In its effort to create a stimulating business environment, several fiscal and financial incentives are offered. All companies have a possibility of reducing their corporate income tax base by investments in plants, equipment and R&D. Co-financing is offered for investment projects as a special incentive to foreign owned companies for their first capital entry to Slovenia subject to the project and all jobs remaining in Slovenia for at least 5 years. The state also funds development support programs for disadvantaged regions.
Legal implications of Brexit for Slovenia
It is still not exactly known what would the legal implications of Brexit be on the EU and its member states. In terms of legal implications, it is most likely that Brexit will have the same effect on all EU states. In the last years, there has been several contracts concluded by Slovene companies under English law, in particular some bigger credit facilities. It is not yet clear what would the English law be like without the EU law and that presents a high degree of legal risks to entities, who have entered such contracts. In terms of economic implications, it is our opinion that it will mostly have indirect effects on Slovenia and will probably affect the economic growth in the main trading partners of our state. Slovenia’s export to United Kingdom amounts to around €540 million, whereas imports from the United Kingdom stand at €356 million.
Insolvency legislations offer numerous solutions to distressed companies
Due to the financial crisis starting in 2008, many Slovenian companies have found themselves in financial difficulties and became insolvent or near insolvent, even though their core business might still present healthy ground for future business. To provide regulatory framework, suitable for the new market conditions, the Insolvency Act was extensively amendment seven times in the last eight years. The goal was to achieve greater efficiency and multiple options to approach solving distressed companies. Numerous amendments present a certain degree of legal uncertainty, but amendments were mainly adding new options and solutions and introducing improvements over existing ones. Today Insolvency Act provides framework for solving the distressed companies and enables investors to participate in these procedures.

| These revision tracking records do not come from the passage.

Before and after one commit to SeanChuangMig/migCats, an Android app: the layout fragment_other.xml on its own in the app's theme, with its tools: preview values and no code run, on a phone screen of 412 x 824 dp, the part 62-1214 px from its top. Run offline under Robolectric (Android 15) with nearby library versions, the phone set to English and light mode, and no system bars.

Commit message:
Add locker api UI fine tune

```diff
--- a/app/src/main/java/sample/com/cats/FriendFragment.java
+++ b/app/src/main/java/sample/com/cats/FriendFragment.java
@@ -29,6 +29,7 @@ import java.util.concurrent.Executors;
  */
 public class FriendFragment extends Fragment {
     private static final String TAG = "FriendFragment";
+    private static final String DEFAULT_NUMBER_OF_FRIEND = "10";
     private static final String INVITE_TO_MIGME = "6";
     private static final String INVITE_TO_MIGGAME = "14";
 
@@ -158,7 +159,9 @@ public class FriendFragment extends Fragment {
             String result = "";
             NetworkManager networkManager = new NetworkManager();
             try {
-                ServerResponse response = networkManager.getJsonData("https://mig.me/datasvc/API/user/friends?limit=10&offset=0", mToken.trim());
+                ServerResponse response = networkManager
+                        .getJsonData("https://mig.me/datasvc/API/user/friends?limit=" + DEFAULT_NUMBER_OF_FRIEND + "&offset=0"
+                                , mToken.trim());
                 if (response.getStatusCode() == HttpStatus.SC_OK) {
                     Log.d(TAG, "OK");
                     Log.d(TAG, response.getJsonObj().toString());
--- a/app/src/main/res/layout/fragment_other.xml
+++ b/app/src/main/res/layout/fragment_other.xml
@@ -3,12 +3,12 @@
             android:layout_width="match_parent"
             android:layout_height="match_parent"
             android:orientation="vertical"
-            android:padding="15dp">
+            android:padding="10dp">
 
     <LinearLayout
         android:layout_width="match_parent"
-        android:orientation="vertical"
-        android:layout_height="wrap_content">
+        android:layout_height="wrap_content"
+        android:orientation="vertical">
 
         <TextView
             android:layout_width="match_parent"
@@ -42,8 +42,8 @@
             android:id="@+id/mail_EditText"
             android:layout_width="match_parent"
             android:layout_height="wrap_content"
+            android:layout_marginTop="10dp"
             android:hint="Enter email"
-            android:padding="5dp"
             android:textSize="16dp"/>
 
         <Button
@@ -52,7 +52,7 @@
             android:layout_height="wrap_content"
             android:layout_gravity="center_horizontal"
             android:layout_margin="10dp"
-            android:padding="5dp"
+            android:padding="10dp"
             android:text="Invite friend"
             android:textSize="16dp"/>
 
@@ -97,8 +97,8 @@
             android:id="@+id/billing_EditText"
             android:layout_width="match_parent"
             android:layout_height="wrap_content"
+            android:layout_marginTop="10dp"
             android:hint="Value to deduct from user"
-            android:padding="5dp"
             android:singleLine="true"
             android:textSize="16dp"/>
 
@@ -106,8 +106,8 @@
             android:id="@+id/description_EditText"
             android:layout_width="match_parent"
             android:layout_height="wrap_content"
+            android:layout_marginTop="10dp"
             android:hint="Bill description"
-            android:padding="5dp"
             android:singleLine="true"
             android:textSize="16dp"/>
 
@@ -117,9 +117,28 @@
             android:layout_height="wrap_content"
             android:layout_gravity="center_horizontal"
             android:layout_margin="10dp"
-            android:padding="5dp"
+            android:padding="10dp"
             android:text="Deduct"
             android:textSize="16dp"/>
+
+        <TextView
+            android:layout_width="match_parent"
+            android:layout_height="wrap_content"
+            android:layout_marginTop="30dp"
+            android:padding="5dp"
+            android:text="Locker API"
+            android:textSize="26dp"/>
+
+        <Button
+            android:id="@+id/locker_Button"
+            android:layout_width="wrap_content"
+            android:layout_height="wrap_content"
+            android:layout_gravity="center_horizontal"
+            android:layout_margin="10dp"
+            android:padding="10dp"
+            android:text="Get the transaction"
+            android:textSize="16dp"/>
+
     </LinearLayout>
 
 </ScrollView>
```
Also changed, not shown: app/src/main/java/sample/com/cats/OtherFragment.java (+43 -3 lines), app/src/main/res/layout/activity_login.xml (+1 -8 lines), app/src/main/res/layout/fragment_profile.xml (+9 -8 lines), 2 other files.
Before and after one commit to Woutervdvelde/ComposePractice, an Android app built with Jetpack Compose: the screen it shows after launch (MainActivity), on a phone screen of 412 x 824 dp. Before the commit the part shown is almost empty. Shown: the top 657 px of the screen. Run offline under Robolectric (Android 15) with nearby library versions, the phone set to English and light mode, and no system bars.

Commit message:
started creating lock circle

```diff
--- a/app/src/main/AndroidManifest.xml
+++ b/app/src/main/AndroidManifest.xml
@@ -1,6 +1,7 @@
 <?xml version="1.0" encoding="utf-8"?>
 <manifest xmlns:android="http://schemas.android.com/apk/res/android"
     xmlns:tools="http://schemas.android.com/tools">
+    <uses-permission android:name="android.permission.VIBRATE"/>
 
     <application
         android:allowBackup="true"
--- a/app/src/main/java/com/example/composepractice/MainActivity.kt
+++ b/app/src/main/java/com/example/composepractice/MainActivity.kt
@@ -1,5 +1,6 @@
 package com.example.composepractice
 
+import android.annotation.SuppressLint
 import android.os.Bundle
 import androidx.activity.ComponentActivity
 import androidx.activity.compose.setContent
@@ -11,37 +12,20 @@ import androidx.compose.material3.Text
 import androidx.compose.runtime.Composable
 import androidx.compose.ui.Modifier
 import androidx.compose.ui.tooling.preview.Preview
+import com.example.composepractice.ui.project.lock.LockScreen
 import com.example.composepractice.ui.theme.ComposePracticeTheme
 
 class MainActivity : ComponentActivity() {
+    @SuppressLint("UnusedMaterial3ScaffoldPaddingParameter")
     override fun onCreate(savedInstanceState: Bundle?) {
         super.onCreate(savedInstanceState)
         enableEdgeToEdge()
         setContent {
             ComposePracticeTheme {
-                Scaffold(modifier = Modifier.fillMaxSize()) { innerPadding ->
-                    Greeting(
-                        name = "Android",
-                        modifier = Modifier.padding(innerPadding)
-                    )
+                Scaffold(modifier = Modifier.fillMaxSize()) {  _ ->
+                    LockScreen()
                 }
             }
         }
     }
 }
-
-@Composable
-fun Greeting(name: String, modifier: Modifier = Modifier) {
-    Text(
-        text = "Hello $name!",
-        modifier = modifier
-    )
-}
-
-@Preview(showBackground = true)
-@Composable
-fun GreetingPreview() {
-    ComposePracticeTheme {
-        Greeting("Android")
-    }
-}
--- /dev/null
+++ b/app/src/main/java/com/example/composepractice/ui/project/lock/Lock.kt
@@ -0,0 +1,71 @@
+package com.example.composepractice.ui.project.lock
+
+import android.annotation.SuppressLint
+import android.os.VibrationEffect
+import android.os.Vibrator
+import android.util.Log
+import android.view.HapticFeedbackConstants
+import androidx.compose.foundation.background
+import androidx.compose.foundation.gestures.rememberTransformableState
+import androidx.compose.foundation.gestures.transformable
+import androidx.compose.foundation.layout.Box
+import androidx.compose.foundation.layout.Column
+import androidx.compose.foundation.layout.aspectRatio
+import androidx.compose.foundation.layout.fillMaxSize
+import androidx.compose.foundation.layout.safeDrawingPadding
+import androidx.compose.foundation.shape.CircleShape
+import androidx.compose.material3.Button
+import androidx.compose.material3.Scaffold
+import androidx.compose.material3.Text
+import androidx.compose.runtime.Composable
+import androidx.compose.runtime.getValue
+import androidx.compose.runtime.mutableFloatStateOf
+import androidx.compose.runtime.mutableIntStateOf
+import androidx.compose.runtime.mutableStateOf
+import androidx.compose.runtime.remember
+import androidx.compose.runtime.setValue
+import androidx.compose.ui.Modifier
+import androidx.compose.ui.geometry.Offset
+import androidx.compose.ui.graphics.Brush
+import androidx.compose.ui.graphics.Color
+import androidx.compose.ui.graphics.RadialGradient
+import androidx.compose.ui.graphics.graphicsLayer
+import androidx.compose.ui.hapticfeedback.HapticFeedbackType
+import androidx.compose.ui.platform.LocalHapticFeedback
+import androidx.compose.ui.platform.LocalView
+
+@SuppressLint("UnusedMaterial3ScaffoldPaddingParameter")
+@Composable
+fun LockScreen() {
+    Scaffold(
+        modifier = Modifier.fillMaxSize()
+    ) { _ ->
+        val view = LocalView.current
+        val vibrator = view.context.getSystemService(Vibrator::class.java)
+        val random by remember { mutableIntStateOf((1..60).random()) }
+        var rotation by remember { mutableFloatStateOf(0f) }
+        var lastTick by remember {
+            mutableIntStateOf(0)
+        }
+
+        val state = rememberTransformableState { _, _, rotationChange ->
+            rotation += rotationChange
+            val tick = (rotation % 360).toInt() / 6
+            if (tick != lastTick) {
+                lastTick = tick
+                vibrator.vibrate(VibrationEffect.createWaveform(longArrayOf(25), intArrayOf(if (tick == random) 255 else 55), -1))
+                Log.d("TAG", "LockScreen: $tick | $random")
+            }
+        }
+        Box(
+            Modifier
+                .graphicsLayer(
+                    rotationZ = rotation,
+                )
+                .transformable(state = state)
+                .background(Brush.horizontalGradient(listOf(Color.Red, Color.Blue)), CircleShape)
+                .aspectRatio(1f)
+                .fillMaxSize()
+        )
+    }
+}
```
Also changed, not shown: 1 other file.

Non-EU citizens are in principle not permitted to directly own real estate in Slovenia
EU citizens may freely and without restriction purchase real estate on the territory of Slovenia with no restrictions. It applies the same to the citizens of OECD countries or EFTA member states (Australia, Canada, Iceland, Chile, Israel, Japan, Liechtenstein, Mexico, Norway, New Zealand, Switzerland, Turkey, South Korea and the USA). There is a special regime in place for the citizens of Albania, Macedonia, Montenegro and Serbia, who reciprocity does not need to be proved.
Other foreign nationals in principle cannot obtain the title to real property located within the territory of the Republic of Slovenia. Such nationals may resort to other solutions to owning real estate in Slovenia, ie. by way of registering a company in Slovenia.
Foreign legal entities established in Slovenia benefit from a national treatment regime regarding the acquisition and ownership of real estate. Foreign companies incorporated in Slovenia have the same purchase rights as Slovenian enterprises, regardless of the amount of foreign-owned share capital.